→ **TASK DETAILS**
Pull every line from the records that has the word "Told" in it.

→ **RECORD EXTRACTS**
++++++
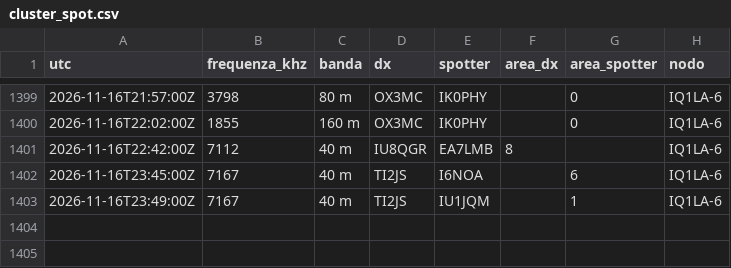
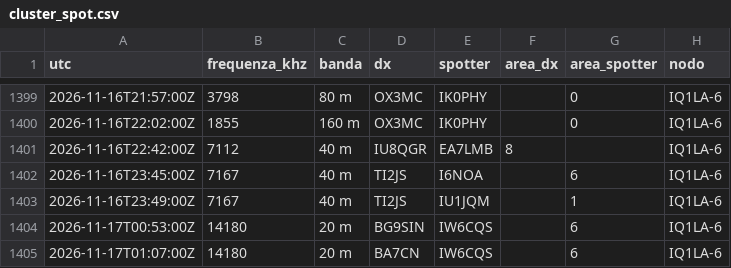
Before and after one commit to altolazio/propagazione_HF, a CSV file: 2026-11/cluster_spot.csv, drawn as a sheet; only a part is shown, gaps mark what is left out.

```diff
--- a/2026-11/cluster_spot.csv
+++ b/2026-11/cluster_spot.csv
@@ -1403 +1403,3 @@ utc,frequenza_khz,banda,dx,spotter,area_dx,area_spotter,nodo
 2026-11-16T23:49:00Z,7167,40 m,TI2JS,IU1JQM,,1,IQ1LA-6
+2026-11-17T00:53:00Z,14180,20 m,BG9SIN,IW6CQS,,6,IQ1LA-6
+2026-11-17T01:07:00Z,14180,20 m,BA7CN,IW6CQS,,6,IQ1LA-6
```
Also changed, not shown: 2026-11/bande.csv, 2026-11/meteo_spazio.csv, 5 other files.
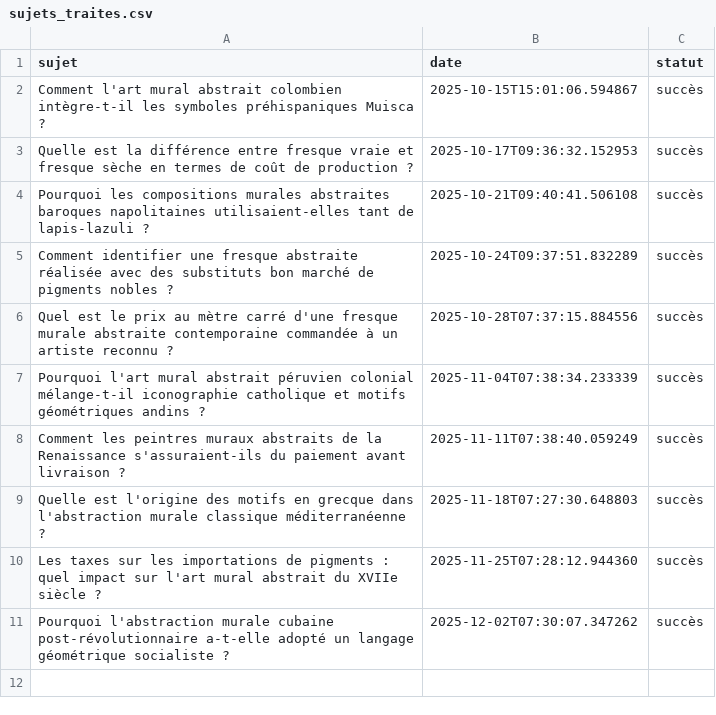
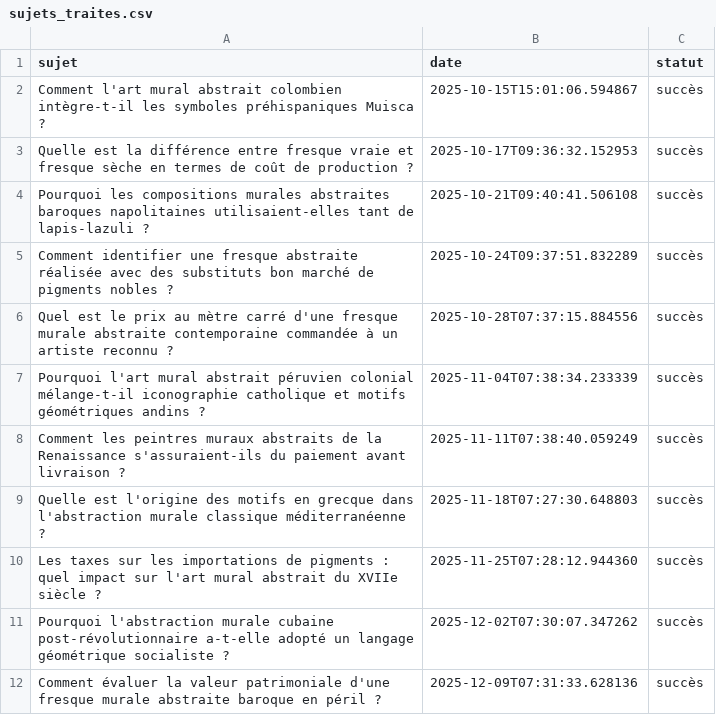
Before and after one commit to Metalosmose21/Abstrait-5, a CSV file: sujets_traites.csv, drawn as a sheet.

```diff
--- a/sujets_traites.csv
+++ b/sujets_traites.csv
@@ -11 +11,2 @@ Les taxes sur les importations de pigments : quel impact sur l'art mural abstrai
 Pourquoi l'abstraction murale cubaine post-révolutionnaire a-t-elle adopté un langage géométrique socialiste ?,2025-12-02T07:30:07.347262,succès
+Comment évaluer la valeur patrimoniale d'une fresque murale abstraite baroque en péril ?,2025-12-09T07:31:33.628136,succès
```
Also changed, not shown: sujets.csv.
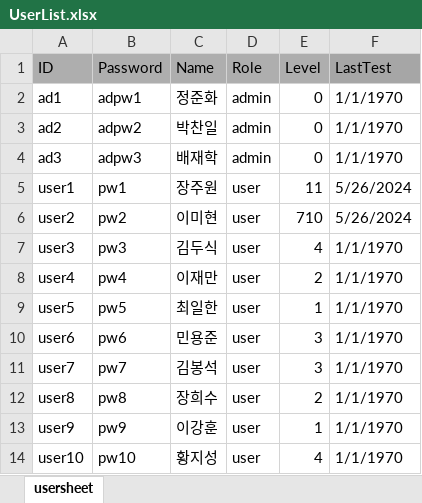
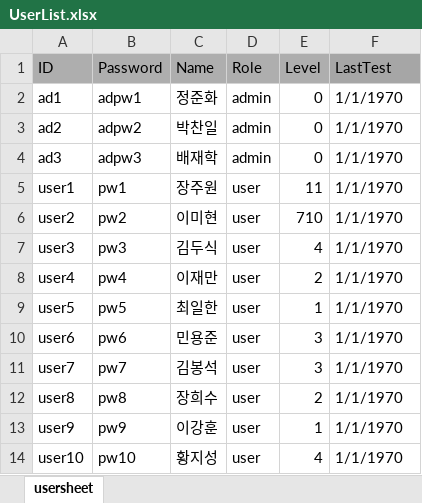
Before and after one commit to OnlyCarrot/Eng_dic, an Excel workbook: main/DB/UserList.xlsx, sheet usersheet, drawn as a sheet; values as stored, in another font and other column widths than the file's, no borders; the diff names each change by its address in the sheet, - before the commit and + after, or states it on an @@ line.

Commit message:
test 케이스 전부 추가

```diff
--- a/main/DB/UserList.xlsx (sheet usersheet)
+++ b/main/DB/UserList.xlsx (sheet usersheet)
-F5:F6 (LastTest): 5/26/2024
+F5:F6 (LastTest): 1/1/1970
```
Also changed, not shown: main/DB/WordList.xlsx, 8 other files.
++++++
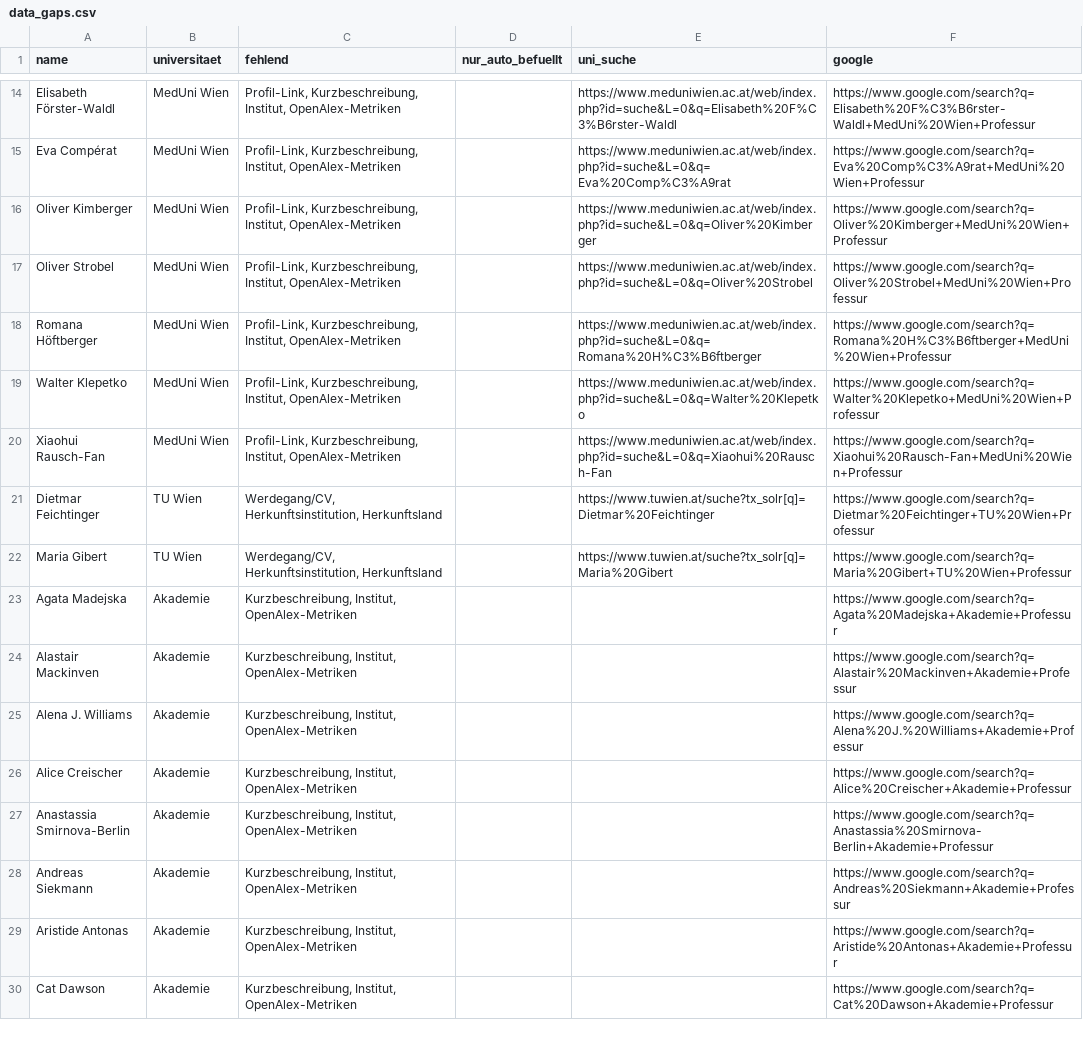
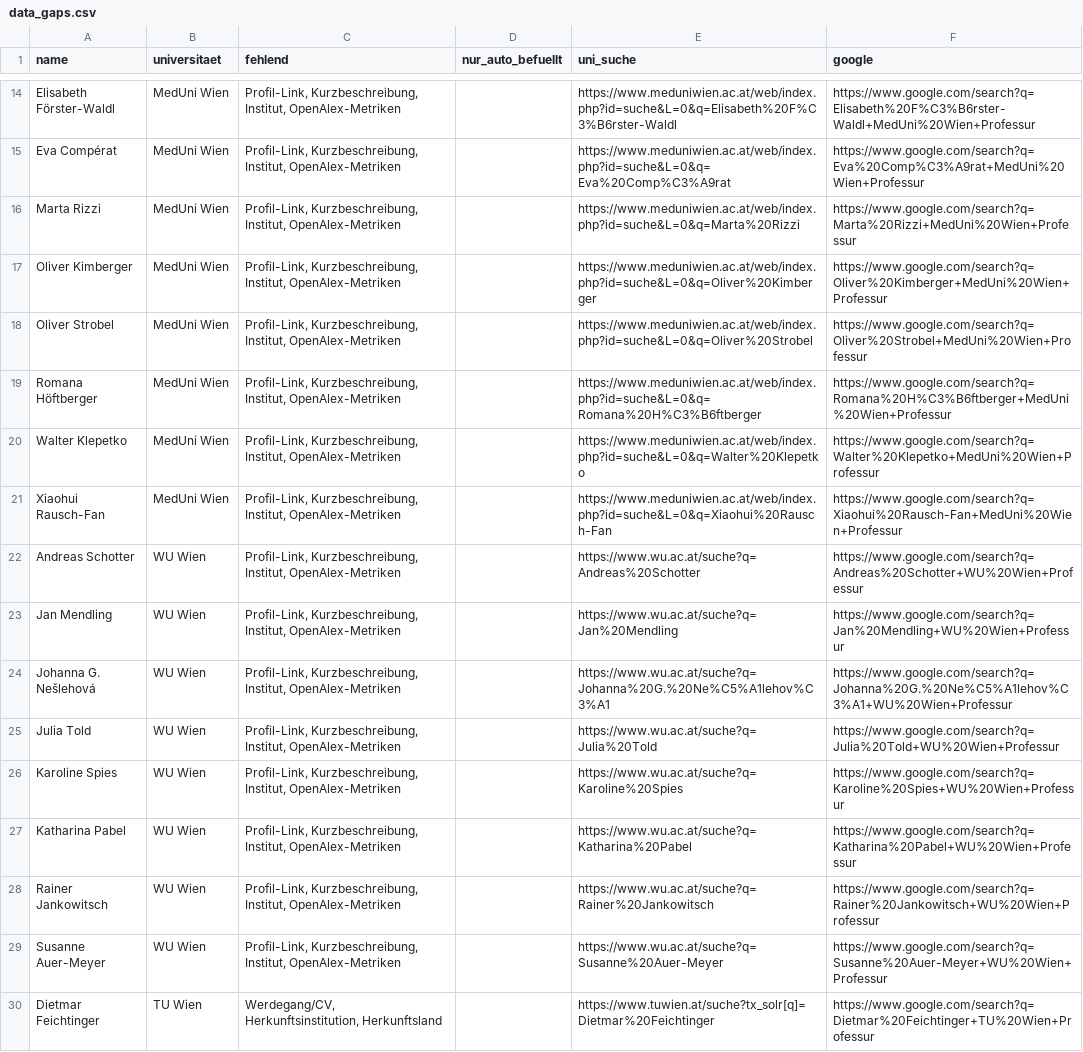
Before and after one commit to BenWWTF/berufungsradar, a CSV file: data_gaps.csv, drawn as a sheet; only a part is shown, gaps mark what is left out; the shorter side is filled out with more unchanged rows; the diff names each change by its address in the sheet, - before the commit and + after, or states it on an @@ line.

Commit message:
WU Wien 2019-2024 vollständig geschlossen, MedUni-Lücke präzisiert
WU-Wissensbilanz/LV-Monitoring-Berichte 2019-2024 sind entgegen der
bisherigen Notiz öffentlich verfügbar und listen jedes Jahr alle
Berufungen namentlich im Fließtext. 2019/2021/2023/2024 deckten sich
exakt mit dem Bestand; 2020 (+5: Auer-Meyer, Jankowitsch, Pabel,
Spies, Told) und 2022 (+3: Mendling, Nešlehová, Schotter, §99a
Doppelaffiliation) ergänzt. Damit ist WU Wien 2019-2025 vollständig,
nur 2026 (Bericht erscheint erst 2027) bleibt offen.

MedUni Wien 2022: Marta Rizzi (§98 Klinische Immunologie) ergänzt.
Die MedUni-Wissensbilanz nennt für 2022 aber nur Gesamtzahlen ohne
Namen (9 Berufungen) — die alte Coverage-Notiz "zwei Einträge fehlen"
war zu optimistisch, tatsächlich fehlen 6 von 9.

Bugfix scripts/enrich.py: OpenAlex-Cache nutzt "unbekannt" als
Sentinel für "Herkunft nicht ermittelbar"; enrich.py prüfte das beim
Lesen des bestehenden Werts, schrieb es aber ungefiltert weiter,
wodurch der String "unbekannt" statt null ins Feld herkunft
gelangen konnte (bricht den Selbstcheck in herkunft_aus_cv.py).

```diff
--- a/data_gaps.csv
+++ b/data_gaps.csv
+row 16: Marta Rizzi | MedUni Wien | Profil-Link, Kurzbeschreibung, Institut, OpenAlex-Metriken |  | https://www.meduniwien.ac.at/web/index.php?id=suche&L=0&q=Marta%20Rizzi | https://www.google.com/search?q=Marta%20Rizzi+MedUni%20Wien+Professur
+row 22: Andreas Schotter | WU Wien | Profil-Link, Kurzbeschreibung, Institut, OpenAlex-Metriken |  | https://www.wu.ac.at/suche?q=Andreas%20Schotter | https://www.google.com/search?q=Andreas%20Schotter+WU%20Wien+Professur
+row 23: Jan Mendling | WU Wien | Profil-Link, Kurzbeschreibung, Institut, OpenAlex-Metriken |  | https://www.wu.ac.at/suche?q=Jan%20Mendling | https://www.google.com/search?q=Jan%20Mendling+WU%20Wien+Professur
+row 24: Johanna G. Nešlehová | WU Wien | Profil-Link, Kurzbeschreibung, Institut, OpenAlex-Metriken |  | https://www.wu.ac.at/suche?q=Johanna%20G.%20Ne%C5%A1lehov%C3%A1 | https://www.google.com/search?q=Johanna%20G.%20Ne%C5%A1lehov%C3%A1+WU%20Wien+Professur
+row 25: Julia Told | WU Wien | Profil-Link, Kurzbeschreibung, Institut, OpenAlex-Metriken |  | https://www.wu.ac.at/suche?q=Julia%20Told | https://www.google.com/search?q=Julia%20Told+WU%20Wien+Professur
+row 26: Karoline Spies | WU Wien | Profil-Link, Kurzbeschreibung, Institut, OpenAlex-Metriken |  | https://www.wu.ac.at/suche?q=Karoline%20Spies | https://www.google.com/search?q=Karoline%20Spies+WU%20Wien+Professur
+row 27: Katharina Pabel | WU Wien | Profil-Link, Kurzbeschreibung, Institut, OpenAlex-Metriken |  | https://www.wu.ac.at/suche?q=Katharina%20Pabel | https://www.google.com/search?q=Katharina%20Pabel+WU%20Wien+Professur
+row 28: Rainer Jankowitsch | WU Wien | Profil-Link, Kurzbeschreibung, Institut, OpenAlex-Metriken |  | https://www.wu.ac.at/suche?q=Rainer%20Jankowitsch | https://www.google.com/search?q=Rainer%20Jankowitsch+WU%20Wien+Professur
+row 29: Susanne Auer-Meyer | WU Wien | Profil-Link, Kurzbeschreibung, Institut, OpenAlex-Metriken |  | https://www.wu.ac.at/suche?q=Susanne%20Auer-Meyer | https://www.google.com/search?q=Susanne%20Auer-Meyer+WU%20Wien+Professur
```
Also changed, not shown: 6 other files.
++++++
→ **ANSWER FOR THIS EXERCISE**
Spies, Told) und 2022 (+3: Mendling, Nešlehová, Schotter, §99a
+row 25: Julia Told | WU Wien | Profil-Link, Kurzbeschreibung, Institut, OpenAlex-Metriken |  | https://www.wu.ac.at/suche?q=Julia%20Told | https://www.google.com/search?q=Julia%20Told+WU%20Wien+Professur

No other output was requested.